Scan the listing below for lines with "xlsx" in them. Give their number and nothing more.
——
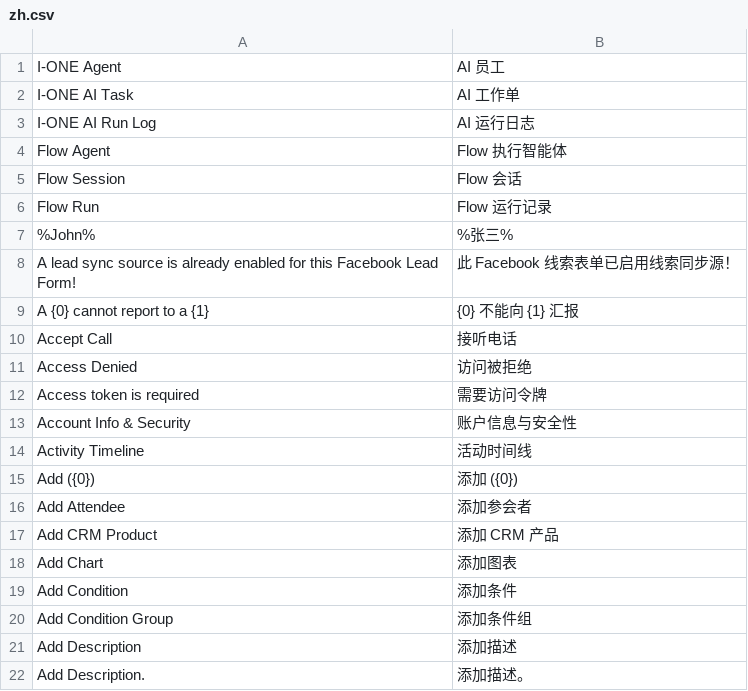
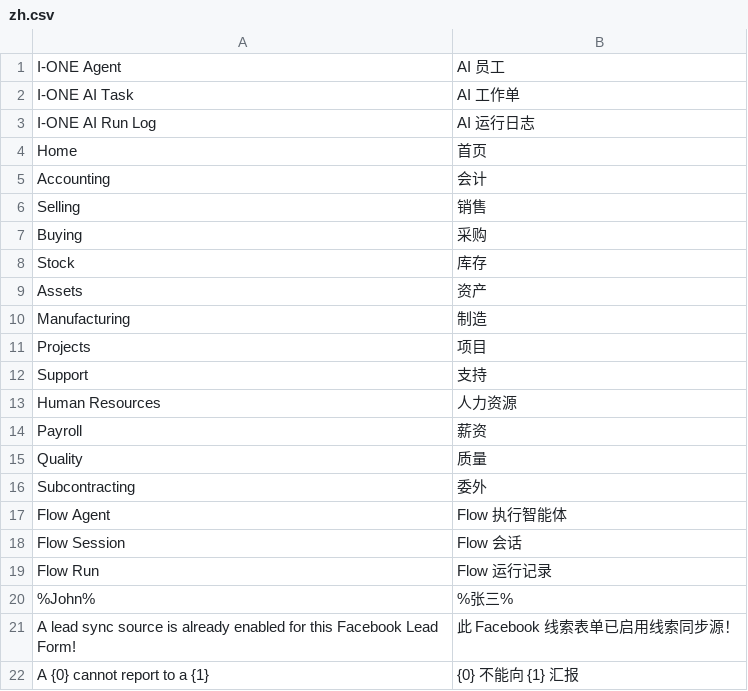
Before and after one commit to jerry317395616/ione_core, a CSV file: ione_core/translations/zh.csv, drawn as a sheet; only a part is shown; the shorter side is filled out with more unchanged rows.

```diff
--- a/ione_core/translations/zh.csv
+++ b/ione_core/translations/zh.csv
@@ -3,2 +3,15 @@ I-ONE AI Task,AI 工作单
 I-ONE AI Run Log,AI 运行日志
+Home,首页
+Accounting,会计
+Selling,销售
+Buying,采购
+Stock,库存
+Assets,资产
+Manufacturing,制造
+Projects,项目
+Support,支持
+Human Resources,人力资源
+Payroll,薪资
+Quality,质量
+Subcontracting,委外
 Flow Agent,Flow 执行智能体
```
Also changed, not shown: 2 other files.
——
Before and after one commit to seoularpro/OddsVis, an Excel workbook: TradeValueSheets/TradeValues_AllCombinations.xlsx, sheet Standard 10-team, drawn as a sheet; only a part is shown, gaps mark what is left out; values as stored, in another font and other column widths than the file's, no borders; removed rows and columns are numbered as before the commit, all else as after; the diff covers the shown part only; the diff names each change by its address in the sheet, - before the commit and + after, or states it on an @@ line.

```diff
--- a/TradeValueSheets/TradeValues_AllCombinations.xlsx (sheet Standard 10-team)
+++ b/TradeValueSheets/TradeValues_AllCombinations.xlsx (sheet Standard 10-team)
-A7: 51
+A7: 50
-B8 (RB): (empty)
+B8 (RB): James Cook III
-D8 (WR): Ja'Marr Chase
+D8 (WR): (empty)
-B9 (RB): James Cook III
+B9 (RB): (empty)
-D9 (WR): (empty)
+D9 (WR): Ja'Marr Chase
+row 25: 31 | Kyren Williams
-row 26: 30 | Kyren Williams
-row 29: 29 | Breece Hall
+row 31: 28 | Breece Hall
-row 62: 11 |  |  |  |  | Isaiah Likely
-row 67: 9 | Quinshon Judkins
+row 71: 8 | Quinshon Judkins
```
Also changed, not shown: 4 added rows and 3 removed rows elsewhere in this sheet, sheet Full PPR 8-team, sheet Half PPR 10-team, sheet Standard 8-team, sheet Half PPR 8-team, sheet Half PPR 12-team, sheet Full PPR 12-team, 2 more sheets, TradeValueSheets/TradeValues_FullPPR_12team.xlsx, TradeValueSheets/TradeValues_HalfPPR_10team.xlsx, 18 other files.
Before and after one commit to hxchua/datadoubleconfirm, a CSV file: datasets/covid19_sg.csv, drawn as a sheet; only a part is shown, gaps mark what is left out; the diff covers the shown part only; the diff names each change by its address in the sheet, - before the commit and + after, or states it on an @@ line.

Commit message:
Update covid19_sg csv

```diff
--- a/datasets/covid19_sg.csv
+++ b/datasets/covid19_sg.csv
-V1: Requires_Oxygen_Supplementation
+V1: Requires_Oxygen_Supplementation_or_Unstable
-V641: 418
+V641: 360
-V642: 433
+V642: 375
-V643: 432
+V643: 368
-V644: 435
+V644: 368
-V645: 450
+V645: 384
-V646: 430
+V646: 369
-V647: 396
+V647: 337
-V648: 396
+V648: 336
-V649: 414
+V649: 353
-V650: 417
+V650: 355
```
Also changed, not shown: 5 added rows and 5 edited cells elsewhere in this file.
——
» **SOLUTION TO THE EXERCISE**:
4